What is needed is each line of the data below that holds the string "cells".
======== Given information ========
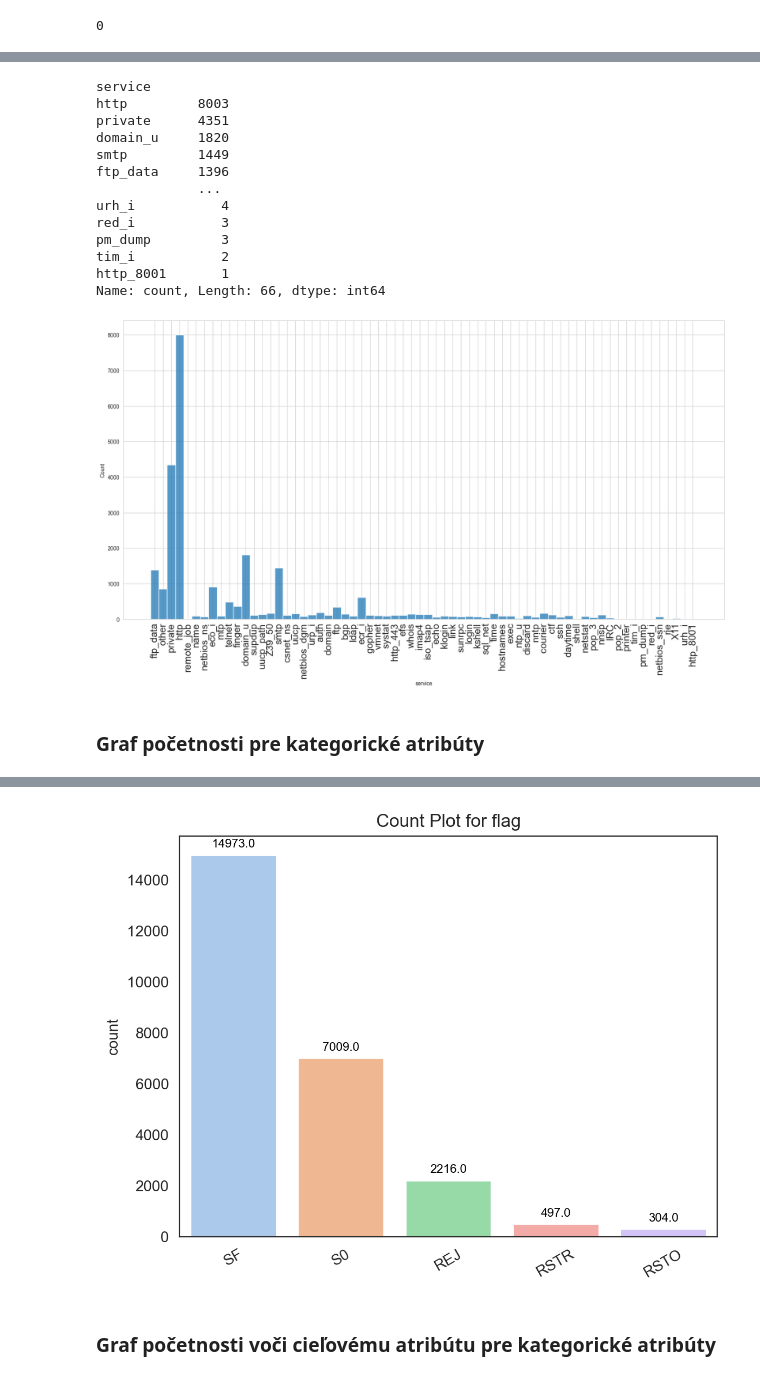
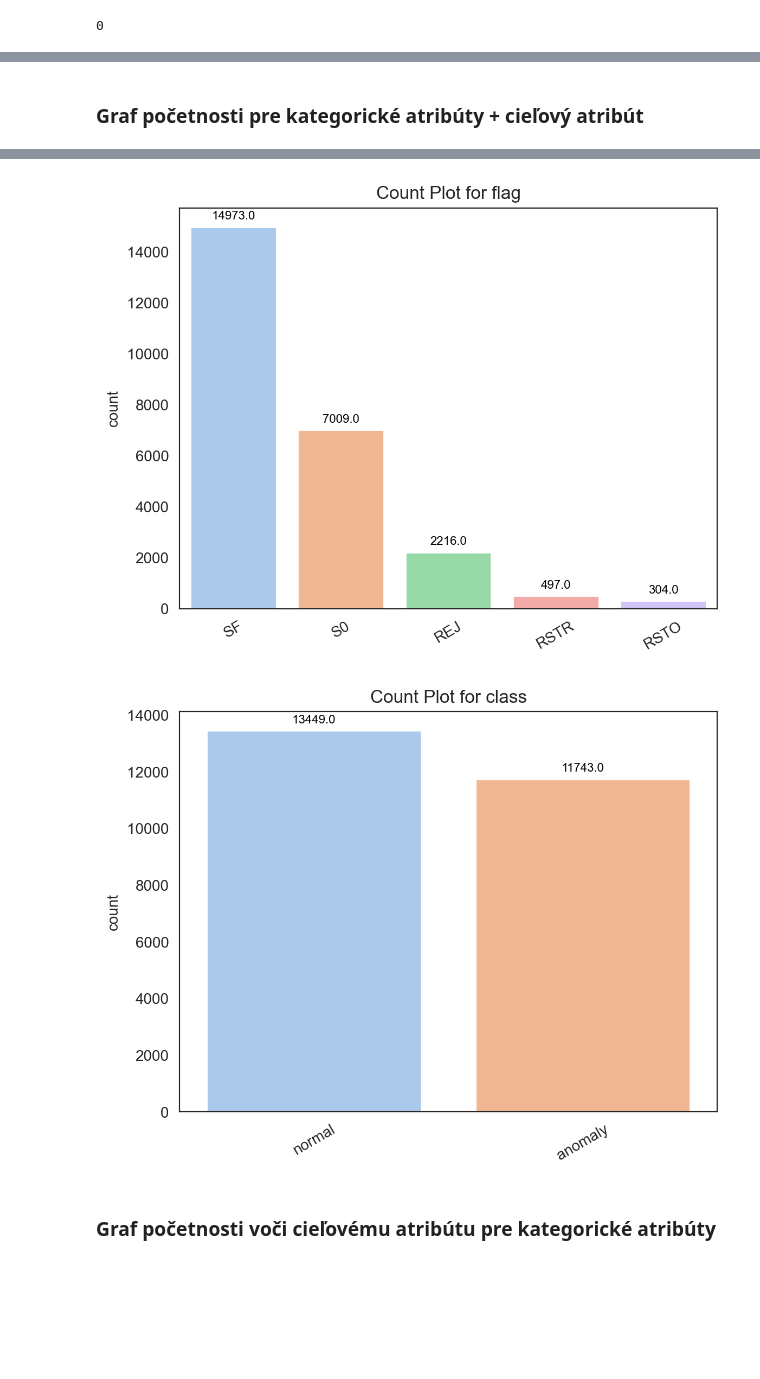
Before and after one commit to M4jkky/CRISP-DataMining, a Jupyter notebook: eda.ipynb, the cells around one changed output, grey strips where cells are left out. Saved outputs shown, nothing was run; the diff lists cells and outputs as text; code cells hidden in the pictures; blank space fills up the shorter version.

```diff
--- a/eda.ipynb
+++ b/eda.ipynb
@@ -109,65 +88,42 @@ sns.histplot(df['flag'])
-# %%
-(df['service'].value_counts())
-# %% [output]
-service
-http         8003
-private      4351
-domain_u     1820
-smtp         1449
-ftp_data     1396
-             ...
-urh_i           4
-red_i           3
-pm_dump         3
-tim_i           2
-http_8001       1
-Name: count, Length: 66, dtype: int64
-# %%
-plt.figure(figsize = (20,10))
-sns.histplot(df['service'])
-plt.xticks(rotation = 90)
-plt.xticks(fontsize=18)
-plt.show()
-# %% [output]
-[figure, removed]
 # %% [markdown]
-### Graf početnosti pre kategorické atribúty
+### Graf početnosti pre kategorické atribúty + cieľový atribút
 # %%
+sns.set_style('white')
+
 categorical_columns = df.select_dtypes(include=['object']).columns.sort_values(ascending=False)
 
-# Get top service and flag values
 service_values = df['service'].value_counts().head(10).index
 flag_values = df['flag'].value_counts().head(5).index
 
-# Filter DataFrame for top service and flag values
 df_service = df[df['service'].isin(service_values)]
 df_flag = df[df['flag'].isin(flag_values)]
 
 for col in categorical_columns:
     plt.figure(dpi=200)
     if col == 'service':
         sort_df = df_service[col].value_counts().sort_values(ascending=False).index
         ax = sns.countplot(x=pd.Categorical(df_service[col], categories=sort_df, ordered=True), hue=pd.Categorical(df_service[col], categories=sort_df, ordered=True), palette='pastel', legend=False)
     elif col == 'flag':
         sort_df = df_flag[col].value_counts().sort_values(ascending=False).index
         ax = sns.countplot(x=pd.Categorical(df_flag[col], categories=sort_df, ordered=True), hue=pd.Categorical(df_flag[col], categories=sort_df, ordered=True), palette='pastel', legend=False)
     else:
         sort_df = df[col].value_counts().sort_values(ascending=False).index
         ax = sns.countplot(x=pd.Categorical(df[col], categories=sort_df, ordered=True), hue=pd.Categorical(df[col], categories=sort_df, ordered=True), palette='pastel', legend=False)
     plt.title(f'Count Plot for {col}')
     plt.xticks(rotation=30)
 
     for p in ax.patches:
         if p.get_height() > 0:
             ax.annotate(f'{p.get_height()}', (p.get_x() + p.get_width() / 2., p.get_height()),
                         ha='center', va='baseline', fontsize=8, color='black', xytext=(0, 5),
                         textcoords='offset points')
 
     plt.show()
 # %% [output]
 [figure]
 [figure]
 [figure]
+[figure, added]
 # %% [markdown]
 ### Graf početnosti voči cieľovému atribútu pre kategorické atribúty
 # %%
```
Also changed, not shown: parts of 29 cells of this notebook.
========
The answer
Before and after one commit to M4jkky/CRISP-DataMining, a Jupyter notebook: eda.ipynb, the cells around one changed output, grey strips where cells are left out. Saved outputs shown, nothing was run; the diff lists cells and outputs as text; code cells hidden in the pictures; blank space fills up the shorter version.
Also changed, not shown: parts of 29 cells of this notebook.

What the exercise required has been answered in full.